Task to complete:
When you reach a picture, leave it out; output everything else in the records exactly.

Records shown:
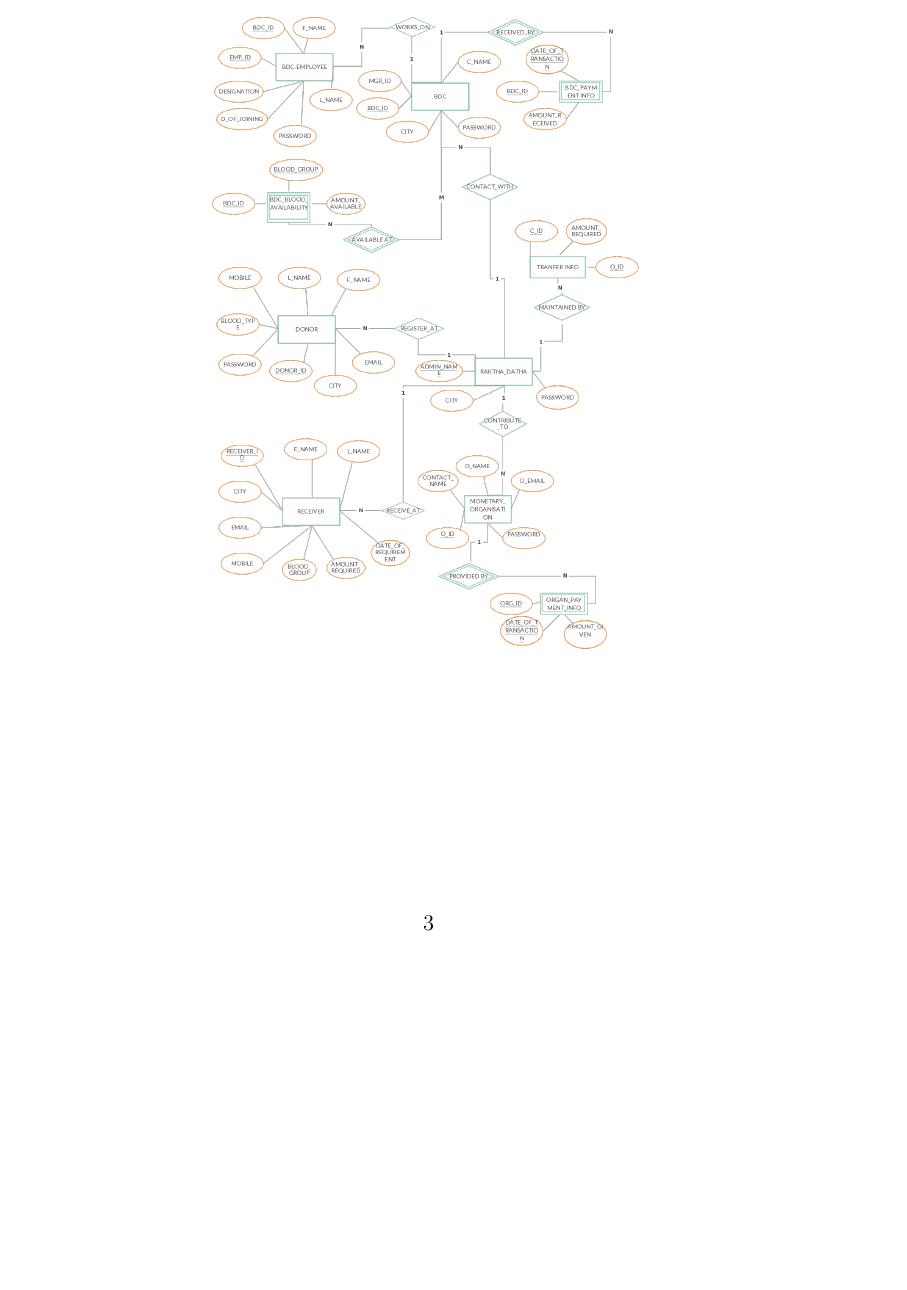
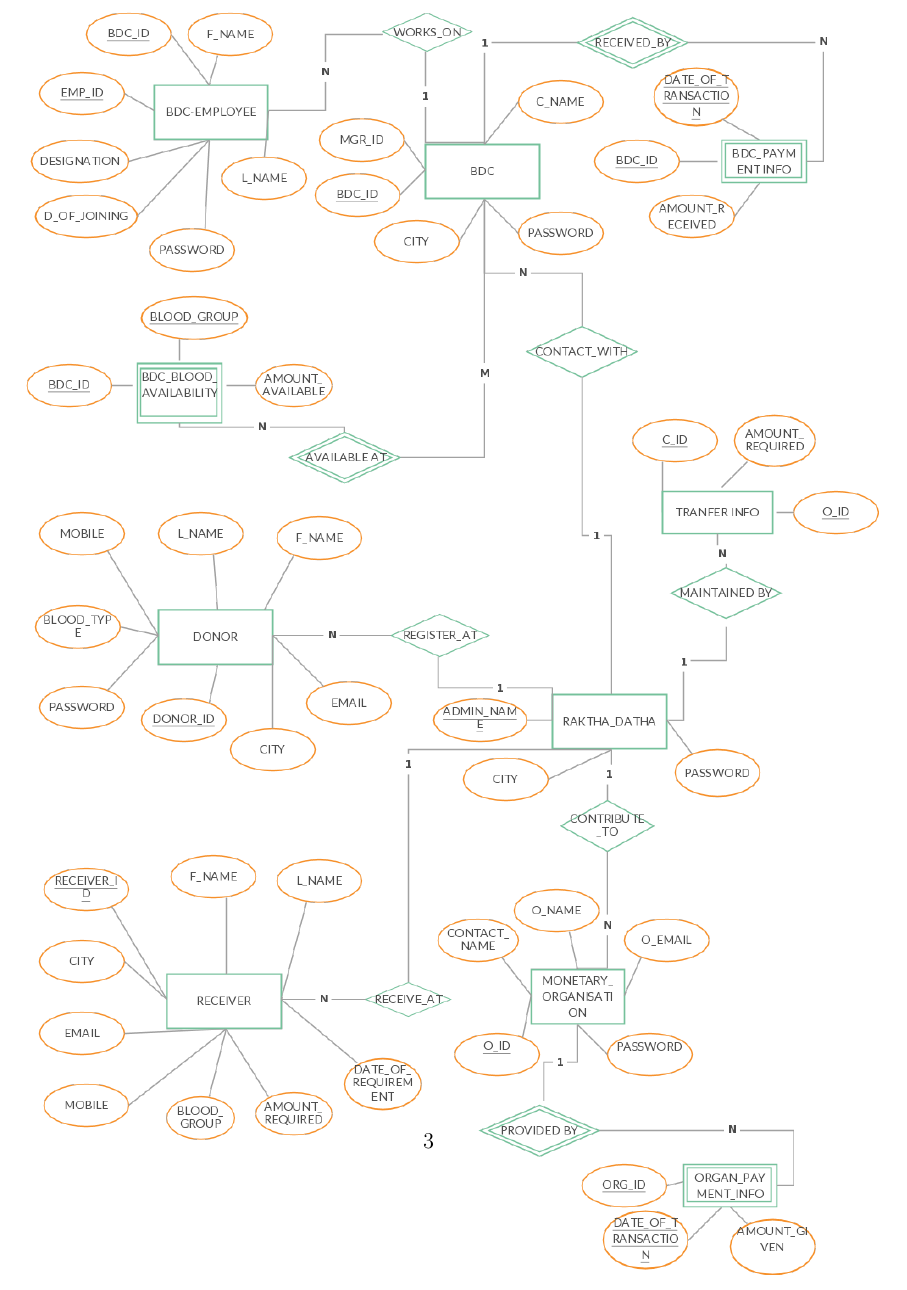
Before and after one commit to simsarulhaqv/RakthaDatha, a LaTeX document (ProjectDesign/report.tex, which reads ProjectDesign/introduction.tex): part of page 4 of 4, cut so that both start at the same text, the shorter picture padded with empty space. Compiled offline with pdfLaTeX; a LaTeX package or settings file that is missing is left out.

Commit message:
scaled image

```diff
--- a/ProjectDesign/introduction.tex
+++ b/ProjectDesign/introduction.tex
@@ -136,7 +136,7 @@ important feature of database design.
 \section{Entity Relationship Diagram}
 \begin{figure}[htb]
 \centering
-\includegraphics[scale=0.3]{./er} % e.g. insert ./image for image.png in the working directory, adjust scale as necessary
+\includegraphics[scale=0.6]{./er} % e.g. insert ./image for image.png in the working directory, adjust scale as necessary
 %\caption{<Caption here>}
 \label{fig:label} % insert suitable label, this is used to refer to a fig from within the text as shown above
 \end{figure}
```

Task response:
Before and after one commit to simsarulhaqv/RakthaDatha, a LaTeX document (ProjectDesign/report.tex, which reads ProjectDesign/introduction.tex): part of page 4 of 4, cut so that both start at the same text, the shorter picture padded with empty space. Compiled offline with pdfLaTeX; a LaTeX package or settings file that is missing is left out.

Commit message:
scaled image

```diff
--- a/ProjectDesign/introduction.tex
+++ b/ProjectDesign/introduction.tex
@@ -136,7 +136,7 @@ important feature of database design.
 \section{Entity Relationship Diagram}
 \begin{figure}[htb]
 \centering
-\includegraphics[scale=0.3]{./er} % e.g. insert ./image for image.png in the working directory, adjust scale as necessary
+\includegraphics[scale=0.6]{./er} % e.g. insert ./image for image.png in the working directory, adjust scale as necessary
 %\caption{<Caption here>}
 \label{fig:label} % insert suitable label, this is used to refer to a fig from within the text as shown above
 \end{figure}
```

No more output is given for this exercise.